> DIRECTIONS
Filter the material below down to the lines with the word "none" and give those lines.

> ENTRIES SHOWN
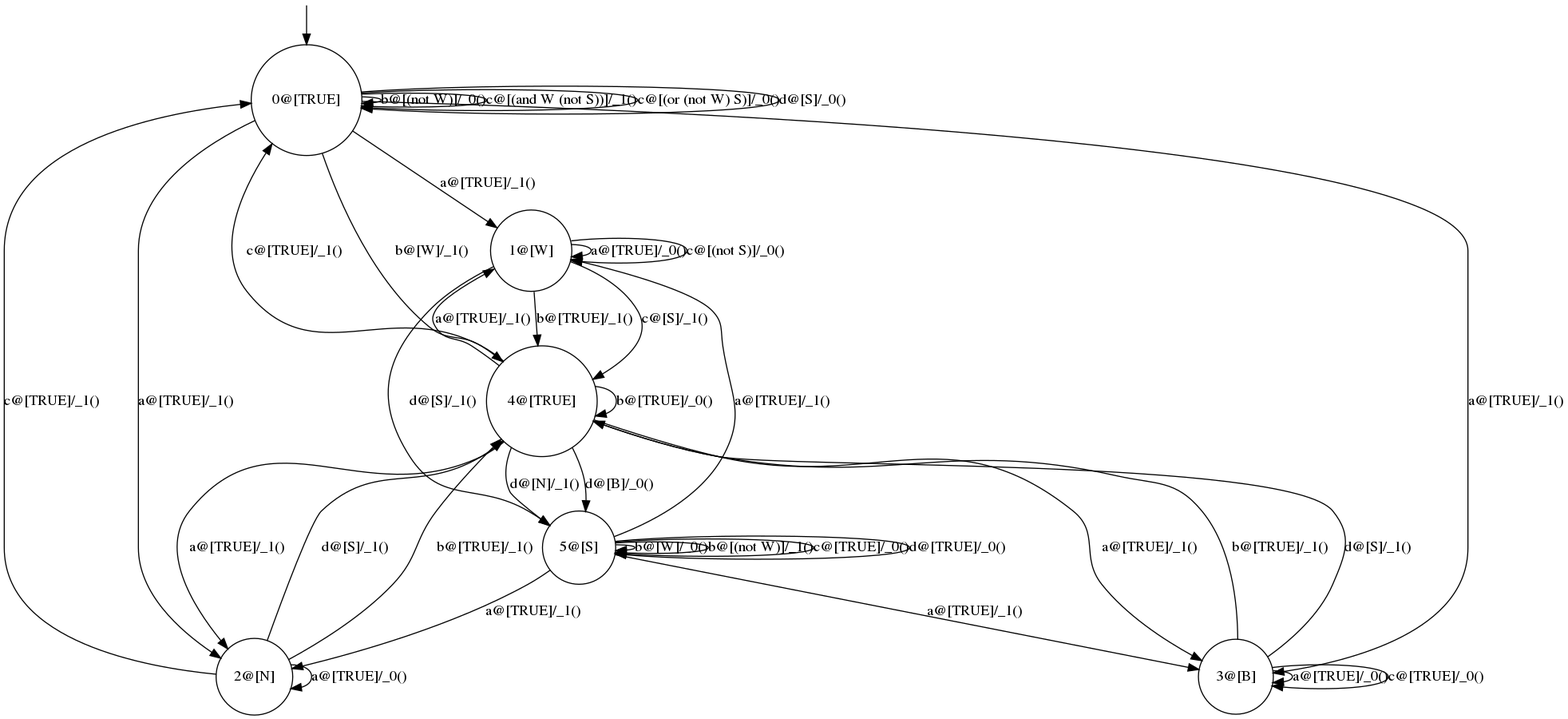
Earlier version of the Graphviz export FM_Analysis/Experiments/2019_03/ffsm_orig.dot.png (damascenodiego/learningFFSM). Its source is kept beside it as FM_Analysis/Experiments/2019_03/ffsm_orig.dot.
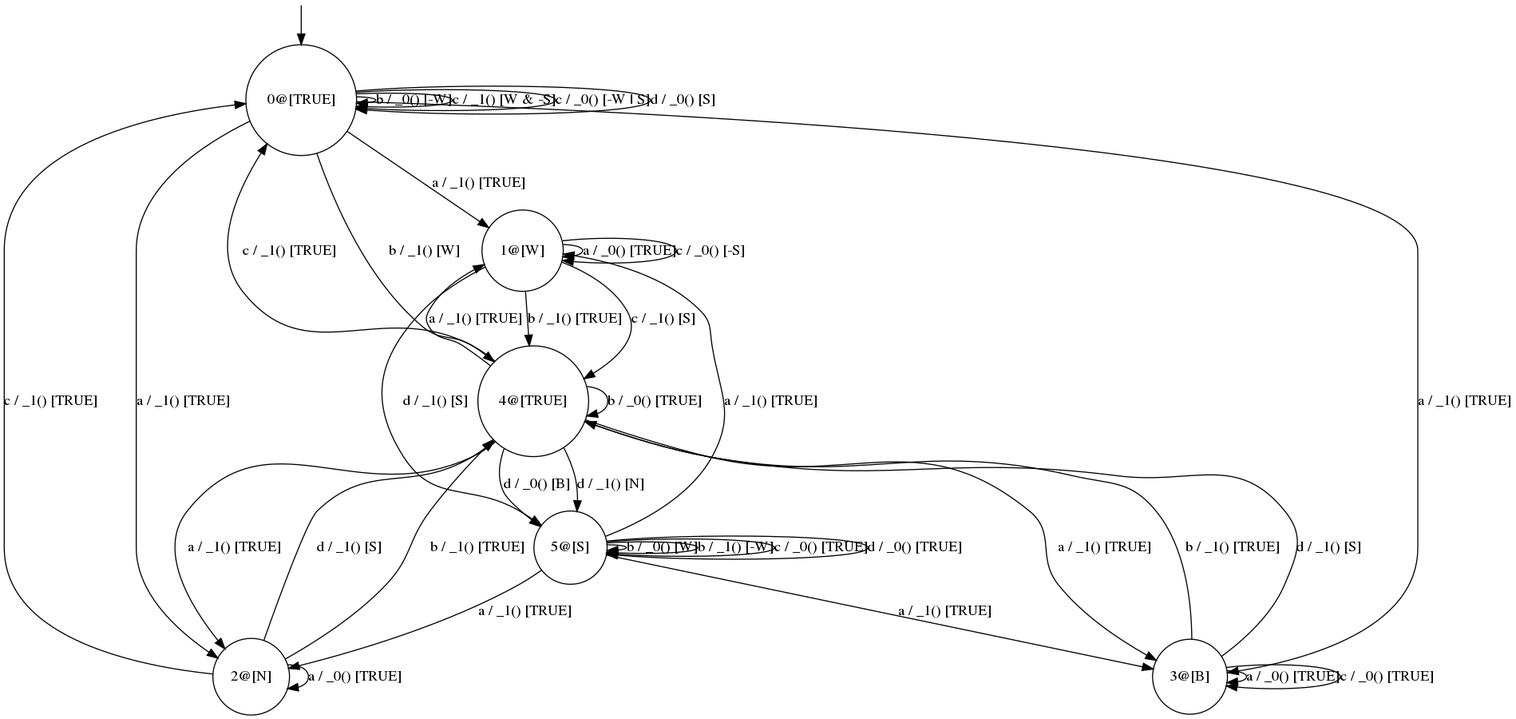
The same diagram one commit later.

Diff of the diagram source:
```diff
@@ -1,47 +1,46 @@
 digraph g {
-
+	edge [lblstyle="above, sloped"];
 	s0 [shape="circle" label="0@[TRUE]"];
 	s1 [shape="circle" label="1@[W]"];
 	s2 [shape="circle" label="2@[N]"];
 	s3 [shape="circle" label="3@[B]"];
 	s4 [shape="circle" label="4@[TRUE]"];
 	s5 [shape="circle" label="5@[S]"];
-	s0 -> s2 [label="a@[TRUE]/_1()"];
-	s0 -> s1 [label="a@[TRUE]/_1()"];
-	s0 -> s3 [label="a@[TRUE]/_1()"];
-	s0 -> s0 [label="b@[(not W)]/_0()"];
-	s0 -> s4 [label="b@[W]/_1()"];
-	s0 -> s0 [label="c@[(and W (not S))]/_1()"];
-	s0 -> s0 [label="c@[(or (not W) S)]/_0()"];
-	s0 -> s0 [label="d@[S]/_0()"];
-	s1 -> s1 [label="a@[TRUE]/_0()"];
-	s1 -> s4 [label="b@[TRUE]/_1()"];
-	s1 -> s4 [label="c@[S]/_1()"];
-	s1 -> s1 [label="c@[(not S)]/_0()"];
-	s1 -> s5 [label="d@[S]/_1()"];
-	s2 -> s2 [label="a@[TRUE]/_0()"];
-	s2 -> s4 [label="b@[TRUE]/_1()"];
-	s2 -> s0 [label="c@[TRUE]/_1()"];
-	s2 -> s4 [label="d@[S]/_1()"];
-	s3 -> s3 [label="a@[TRUE]/_0()"];
-	s3 -> s4 [label="b@[TRUE]/_1()"];
-	s3 -> s3 [label="c@[TRUE]/_0()"];
-	s3 -> s4 [label="d@[S]/_1()"];
-	s4 -> s2 [label="a@[TRUE]/_1()"];
-	s4 -> s3 [label="a@[TRUE]/_1()"];
-	s4 -> s1 [label="a@[TRUE]/_1()"];
-	s4 -> s4 [label="b@[TRUE]/_0()"];
-	s4 -> s0 [label="c@[TRUE]/_1()"];
-	s4 -> s5 [label="d@[B]/_0()"];
-	s4 -> s5 [label="d@[N]/_1()"];
-	s5 -> s1 [label="a@[TRUE]/_1()"];
-	s5 -> s3 [label="a@[TRUE]/_1()"];
-	s5 -> s2 [label="a@[TRUE]/_1()"];
-	s5 -> s5 [label="b@[W]/_0()"];
-	s5 -> s5 [label="b@[(not W)]/_1()"];
-	s5 -> s5 [label="c@[TRUE]/_0()"];
-	s5 -> s5 [label="d@[TRUE]/_0()"];
-
-__start0 [label="" shape="none" width="0" height="0"];
-__start0 -> s0;
+	s0 -> s2 [label="a / _1() [TRUE]"];
+	s0 -> s1 [label="a / _1() [TRUE]"];
+	s0 -> s3 [label="a / _1() [TRUE]"];
+	s0 -> s0 [label="b / _0() [-W]"];
+	s0 -> s4 [label="b / _1() [W]"];
+	s0 -> s0 [label="c / _1() [W & -S]"];
+	s0 -> s0 [label="c / _0() [-W | S]"];
+	s0 -> s0 [label="d / _0() [S]"];
+	s1 -> s1 [label="a / _0() [TRUE]"];
+	s1 -> s4 [label="b / _1() [TRUE]"];
+	s1 -> s1 [label="c / _0() [-S]"];
+	s1 -> s4 [label="c / _1() [S]"];
+	s1 -> s5 [label="d / _1() [S]"];
+	s2 -> s2 [label="a / _0() [TRUE]"];
+	s2 -> s4 [label="b / _1() [TRUE]"];
+	s2 -> s0 [label="c / _1() [TRUE]"];
+	s2 -> s4 [label="d / _1() [S]"];
+	s3 -> s3 [label="a / _0() [TRUE]"];
+	s3 -> s4 [label="b / _1() [TRUE]"];
+	s3 -> s3 [label="c / _0() [TRUE]"];
+	s3 -> s4 [label="d / _1() [S]"];
+	s4 -> s3 [label="a / _1() [TRUE]"];
+	s4 -> s2 [label="a / _1() [TRUE]"];
+	s4 -> s1 [label="a / _1() [TRUE]"];
+	s4 -> s4 [label="b / _0() [TRUE]"];
+	s4 -> s0 [label="c / _1() [TRUE]"];
+	s4 -> s5 [label="d / _1() [N]"];
+	s4 -> s5 [label="d / _0() [B]"];
+	s5 -> s1 [label="a / _1() [TRUE]"];
+	s5 -> s2 [label="a / _1() [TRUE]"];
+	s5 -> s3 [label="a / _1() [TRUE]"];
+	s5 -> s5 [label="b / _0() [W]"];
+	s5 -> s5 [label="b / _1() [-W]"];
+	s5 -> s5 [label="c / _0() [TRUE]"];
+	s5 -> s5 [label="d / _0() [TRUE]"];
+	__start0 [label="" shape="none" width="0" height="0"];
+	__start0 -> s0;
 }
```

> SOLUTION FOR THIS EXERCISE
-__start0 [label="" shape="none" width="0" height="0"];
+	__start0 [label="" shape="none" width="0" height="0"];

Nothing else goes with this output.